Degeneracy in molecular scale organization of biological membranes†
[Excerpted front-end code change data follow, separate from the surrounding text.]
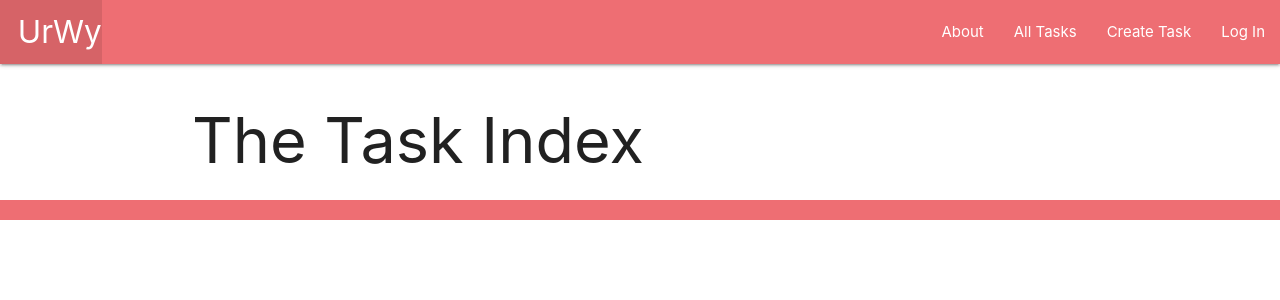
After one commit to rsraj9980/urwy, a Django app: page /tasks/ in a window 1280 px wide. The commit adds this page. Shown: the top 300 px of the page. Run offline with Django 3.2, Linux system fonts and the light colour scheme.

Commit message:
Add class based view on Tasks, SignUp, Finalize navbar

```diff
--- a/main_app/templates/base.html
+++ b/main_app/templates/base.html
@@ -18,7 +18,8 @@
                 </ul>
                 <ul class="right">
                     <li><a href="{% url 'home' %}">About</a></li>
-                    <li><a href="{% url 'home' %}">All Tasks</a></li>
+                    <li><a href="{% url 'tasks_index' %}">All Tasks</a></li>
+                    <li><a href="{% url 'tasks_create' %}">Create Task</a></li>
                     {% if user.is_authenticated %}
                       <li><a href="{% url 'logout' %}">Log Out</a></li>
                     {% else %}
--- /dev/null
+++ b/main_app/templates/main_app/task_form.html
@@ -0,0 +1,5 @@
+{% extends 'base.html' %} {% block content %}
+
+<h1>Create a Task</h1>
+
+{% endblock %}
--- /dev/null
+++ b/main_app/templates/tasks/tasks_index.html
@@ -0,0 +1,5 @@
+{% extends 'base.html' %} {% block content %}
+
+<h1>The Task Index</h1>
+
+{% endblock %}
--- a/main_app/urls.py
+++ b/main_app/urls.py
@@ -3,4 +3,6 @@ from . import views
 
 urlpatterns = [
     path('', views.home, name='home'),
+    path('tasks/', views.tasks_index, name='tasks_index'),
+    path('tasks/create/', views.TasksCreate.as_view(), name='tasks_create'),
 ]
--- a/main_app/views.py
+++ b/main_app/views.py
@@ -1,6 +1,15 @@
 from django.shortcuts import render
+from django.views.generic.edit import CreateView
+from .models import Task
 
 # Create your views here.
 
 def home(request):
   return render(request, 'home.html')
+
+def tasks_index(request):
+  return render(request, 'tasks/tasks_index.html')
+
+class TasksCreate(CreateView):
+  model = Task
+  fields = ['title', 'desc', 'endDate', 'createDate', 'bid', 'budget', 'category']
```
The scale-rich spatiotemporal organization in biological membranes has its origin in the differential inter- and intra-molecular interactions among their constituents. In this work, we explore the molecular-origin behind that variety and possible degeneracy in lateral organization in membranes. For our study, we post-process microsecond long all-atom molecular dynamics trajectories for three systems that exhibit fluid phase coexistence: (i) PSM/POPC/Chol (0.47/0.32/0.21), (ii) PSM/DOPC/Chol (0.43/0.38/0.19) and (iii) DPPC/DOPC/Chol (0.37/0.36/0.27). To distinguish the liquid ordered and disordered regions at molecular scales, we calculate the degree of non-affineness of individual lipids in their neighbourhood and track their topological rearrangements. Disconnectivity graph analysis with respect to membrane organization shows that the DPPC/DOPC/Chol and PSM/DOPC/Chol systems exhibit funnel-like energy landscapes as opposed to a highly frustrated energy landscape for the more biomimetic PSM/POPC/Chol system. We use these measurements to develop a continuous lattice Hamiltonian and evolve that using Monte Carlo simulated annealing to explore the possibility of structural degeneracy in membrane organization. Our data show that model membranes with lipid constituents that are biomimetic (PSM/POPC/Chol) have the ability to access a large range of membrane sub-structure space (higher degeneracy) as compared to the other two systems, which form only one kind of substructure even with changing composition. Since the spatiotemporal organization in biological membranes dictates the “molecular encounters” and in turn larger scale biological processes such as molecular transport, trafficking and cellular signalling, we posit that this structural degeneracy could enable access to a larger repository to functionally important molecular organization in systems with physiologically relevant compositions.